ABOUT THIS EXERCISE:
The answer should be one number only, namely how many lines of the records hold the word "hidden".

══ SUPPLIED INFORMATION

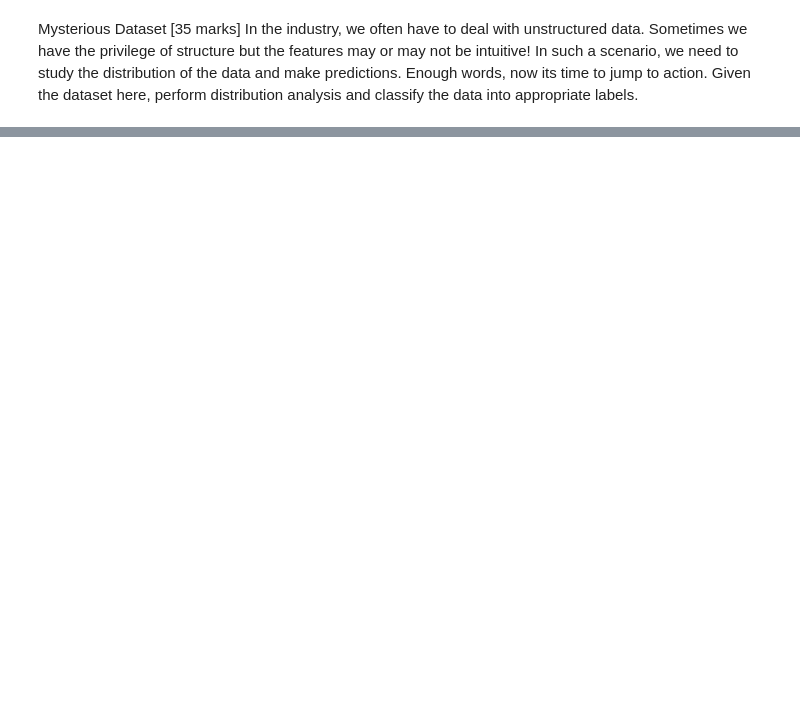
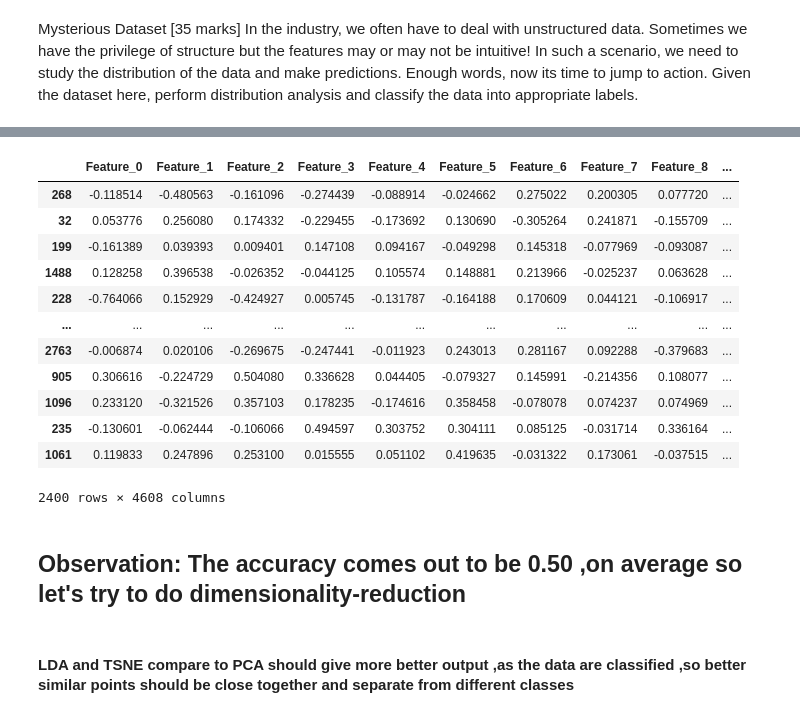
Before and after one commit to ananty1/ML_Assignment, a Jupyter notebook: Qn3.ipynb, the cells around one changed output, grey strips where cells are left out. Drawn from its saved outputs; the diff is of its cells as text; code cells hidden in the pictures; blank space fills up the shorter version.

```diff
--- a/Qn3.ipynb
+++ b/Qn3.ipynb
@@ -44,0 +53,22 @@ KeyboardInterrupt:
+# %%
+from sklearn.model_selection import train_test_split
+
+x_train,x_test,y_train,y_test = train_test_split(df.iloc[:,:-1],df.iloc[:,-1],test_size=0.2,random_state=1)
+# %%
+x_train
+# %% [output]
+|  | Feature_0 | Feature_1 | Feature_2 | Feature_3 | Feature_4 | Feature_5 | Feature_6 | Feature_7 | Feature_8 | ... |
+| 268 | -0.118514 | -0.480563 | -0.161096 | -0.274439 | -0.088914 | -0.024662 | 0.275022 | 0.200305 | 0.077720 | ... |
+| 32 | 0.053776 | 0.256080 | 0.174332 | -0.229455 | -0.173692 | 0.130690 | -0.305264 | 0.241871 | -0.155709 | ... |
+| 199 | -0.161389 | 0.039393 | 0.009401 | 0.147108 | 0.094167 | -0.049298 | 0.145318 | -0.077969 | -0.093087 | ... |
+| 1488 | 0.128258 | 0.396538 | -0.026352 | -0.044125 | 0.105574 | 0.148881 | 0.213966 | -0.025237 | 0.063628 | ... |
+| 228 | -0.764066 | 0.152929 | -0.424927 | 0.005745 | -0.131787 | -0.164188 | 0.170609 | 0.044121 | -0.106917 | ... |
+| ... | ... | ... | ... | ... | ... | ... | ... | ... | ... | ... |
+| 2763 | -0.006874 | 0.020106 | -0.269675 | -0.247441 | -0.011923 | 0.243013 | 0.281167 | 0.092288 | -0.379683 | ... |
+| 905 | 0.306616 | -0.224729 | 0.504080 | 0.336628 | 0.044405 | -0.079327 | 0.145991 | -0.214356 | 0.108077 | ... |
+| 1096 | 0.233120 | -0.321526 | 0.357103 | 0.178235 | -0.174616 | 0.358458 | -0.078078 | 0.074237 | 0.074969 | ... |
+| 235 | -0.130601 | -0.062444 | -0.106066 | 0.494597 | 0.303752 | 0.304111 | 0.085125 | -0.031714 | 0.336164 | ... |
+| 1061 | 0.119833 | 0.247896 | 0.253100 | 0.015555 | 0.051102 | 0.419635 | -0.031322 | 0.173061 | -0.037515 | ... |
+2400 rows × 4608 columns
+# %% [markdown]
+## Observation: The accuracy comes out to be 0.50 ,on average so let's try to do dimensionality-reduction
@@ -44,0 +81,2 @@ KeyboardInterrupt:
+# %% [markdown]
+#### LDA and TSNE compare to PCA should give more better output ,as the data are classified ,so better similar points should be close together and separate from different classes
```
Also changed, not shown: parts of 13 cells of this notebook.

════
══ SUPPLIED INFORMATION

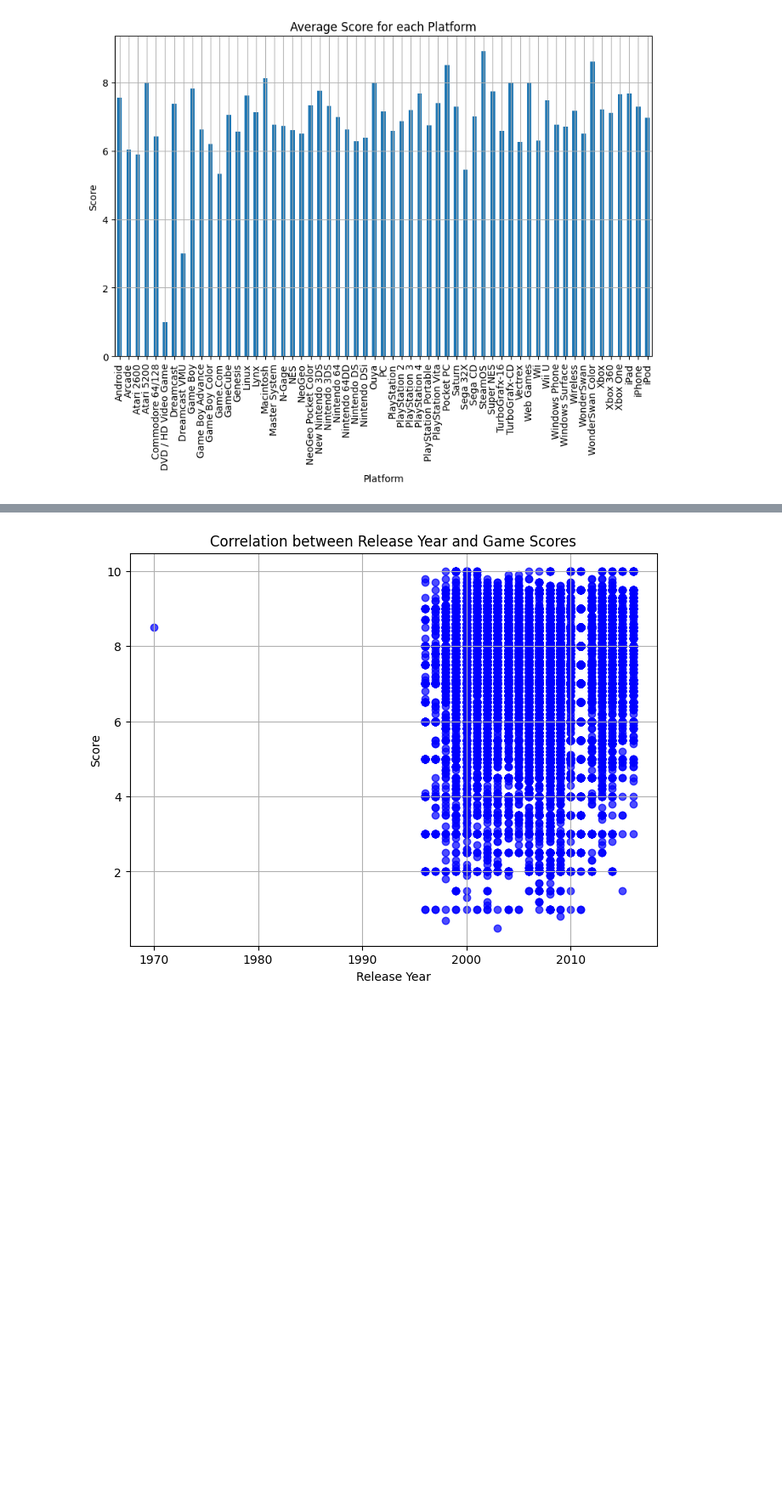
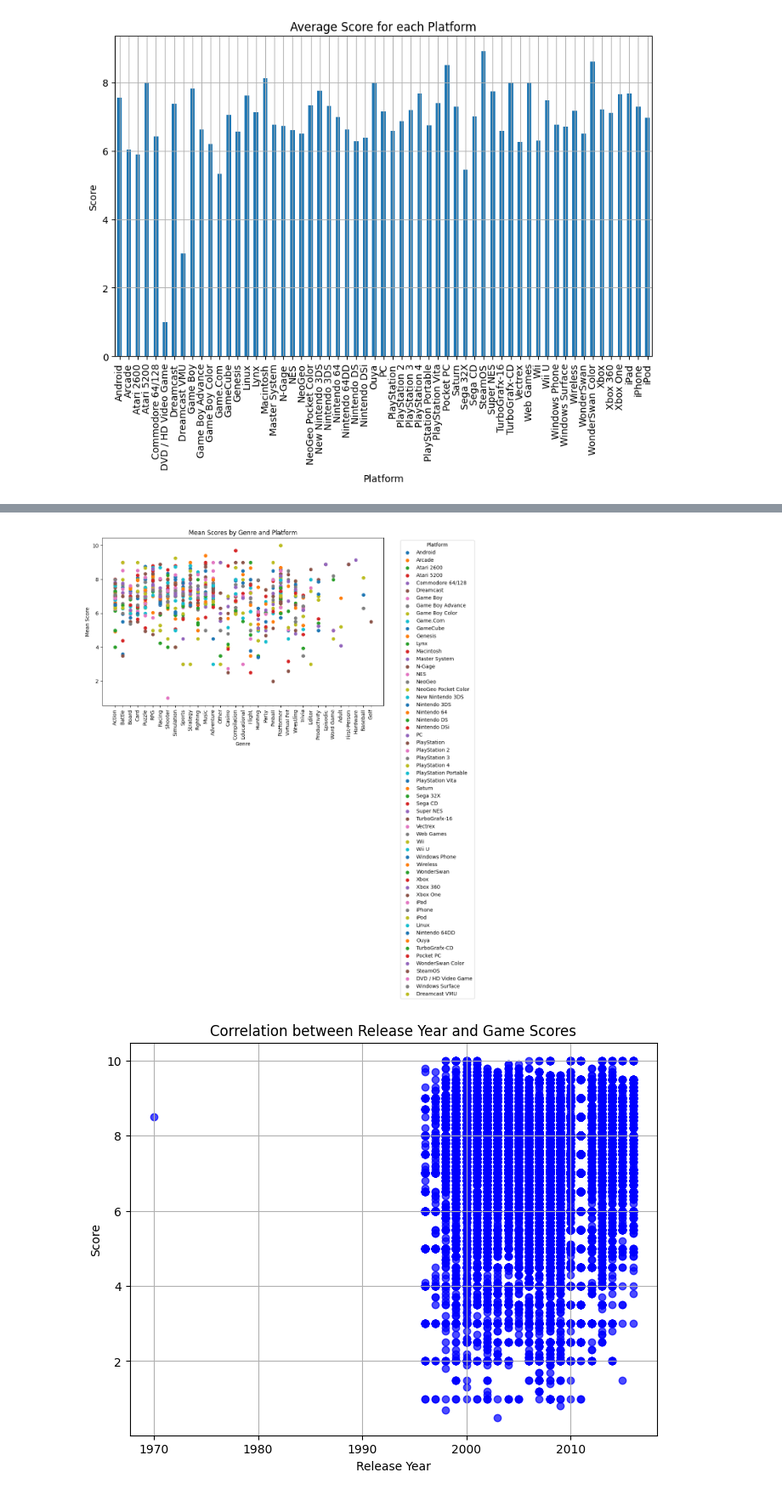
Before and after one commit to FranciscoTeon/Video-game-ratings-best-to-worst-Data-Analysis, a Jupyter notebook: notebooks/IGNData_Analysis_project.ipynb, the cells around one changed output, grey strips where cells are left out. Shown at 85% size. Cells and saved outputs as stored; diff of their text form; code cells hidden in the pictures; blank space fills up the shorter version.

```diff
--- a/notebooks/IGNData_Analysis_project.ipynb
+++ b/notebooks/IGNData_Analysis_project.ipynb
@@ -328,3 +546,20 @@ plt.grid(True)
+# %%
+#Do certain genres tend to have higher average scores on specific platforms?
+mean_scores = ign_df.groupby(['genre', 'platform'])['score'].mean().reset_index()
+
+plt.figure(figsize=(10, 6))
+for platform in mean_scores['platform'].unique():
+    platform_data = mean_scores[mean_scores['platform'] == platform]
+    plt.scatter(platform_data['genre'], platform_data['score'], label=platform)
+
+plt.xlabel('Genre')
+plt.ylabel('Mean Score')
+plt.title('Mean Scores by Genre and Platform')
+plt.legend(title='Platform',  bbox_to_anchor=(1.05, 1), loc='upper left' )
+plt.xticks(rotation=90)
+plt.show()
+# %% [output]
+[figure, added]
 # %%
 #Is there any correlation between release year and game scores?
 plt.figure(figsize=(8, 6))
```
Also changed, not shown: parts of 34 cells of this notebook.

════
══ SUPPLIED INFORMATION

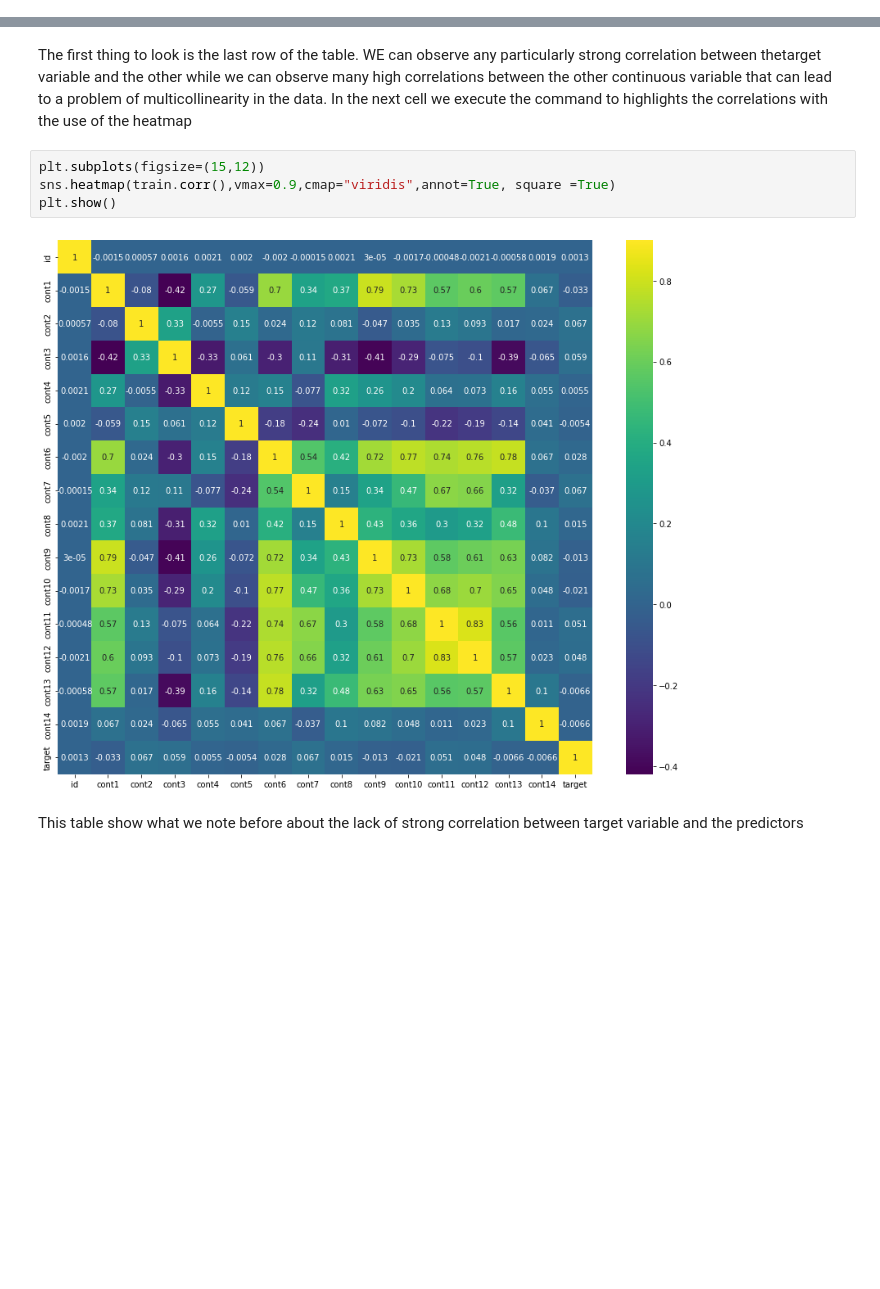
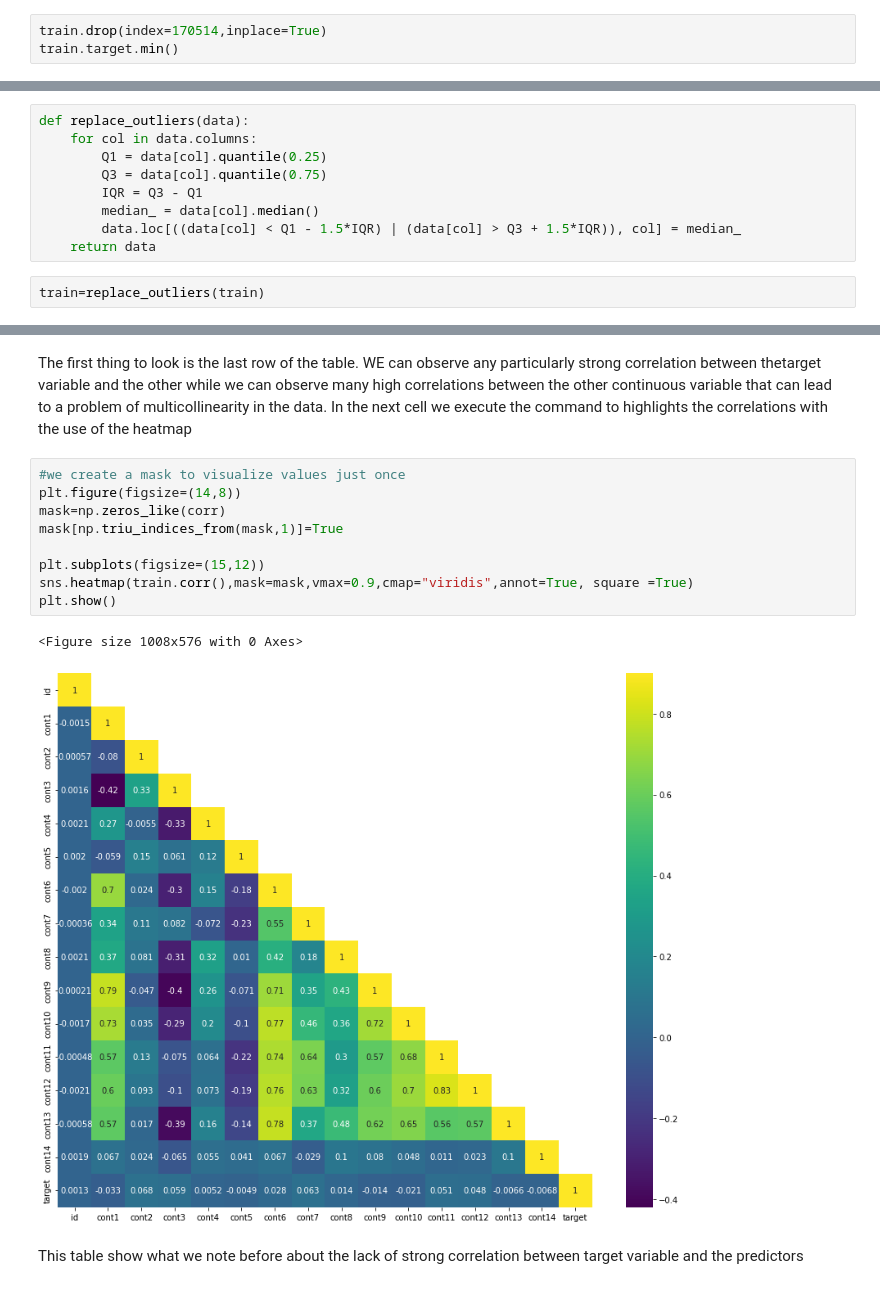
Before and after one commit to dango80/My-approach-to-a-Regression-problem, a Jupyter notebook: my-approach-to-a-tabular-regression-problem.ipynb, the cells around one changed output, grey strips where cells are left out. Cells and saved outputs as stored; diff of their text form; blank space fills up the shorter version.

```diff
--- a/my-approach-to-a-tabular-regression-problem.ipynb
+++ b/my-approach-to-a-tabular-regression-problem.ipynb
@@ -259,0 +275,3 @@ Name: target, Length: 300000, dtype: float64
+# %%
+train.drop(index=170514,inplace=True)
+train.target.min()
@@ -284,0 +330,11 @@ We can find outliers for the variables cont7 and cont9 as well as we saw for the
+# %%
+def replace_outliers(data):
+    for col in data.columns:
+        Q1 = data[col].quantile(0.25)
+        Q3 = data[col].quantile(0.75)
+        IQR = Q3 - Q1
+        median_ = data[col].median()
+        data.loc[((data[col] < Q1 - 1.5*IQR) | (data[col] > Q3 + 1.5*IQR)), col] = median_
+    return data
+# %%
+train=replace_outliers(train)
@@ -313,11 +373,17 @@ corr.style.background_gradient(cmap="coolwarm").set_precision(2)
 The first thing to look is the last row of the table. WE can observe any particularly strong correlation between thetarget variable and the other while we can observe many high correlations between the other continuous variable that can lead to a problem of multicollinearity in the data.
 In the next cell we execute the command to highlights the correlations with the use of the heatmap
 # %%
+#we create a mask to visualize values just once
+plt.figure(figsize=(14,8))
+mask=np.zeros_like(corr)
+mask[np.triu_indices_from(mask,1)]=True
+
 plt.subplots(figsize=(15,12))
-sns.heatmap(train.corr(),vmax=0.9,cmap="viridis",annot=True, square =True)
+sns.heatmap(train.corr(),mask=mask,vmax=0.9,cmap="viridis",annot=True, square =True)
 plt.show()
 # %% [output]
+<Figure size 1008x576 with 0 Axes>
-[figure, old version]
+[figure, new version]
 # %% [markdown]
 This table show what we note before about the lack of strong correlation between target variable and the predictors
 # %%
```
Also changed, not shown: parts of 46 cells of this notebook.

════

ANSWER TO THIS TASK:
2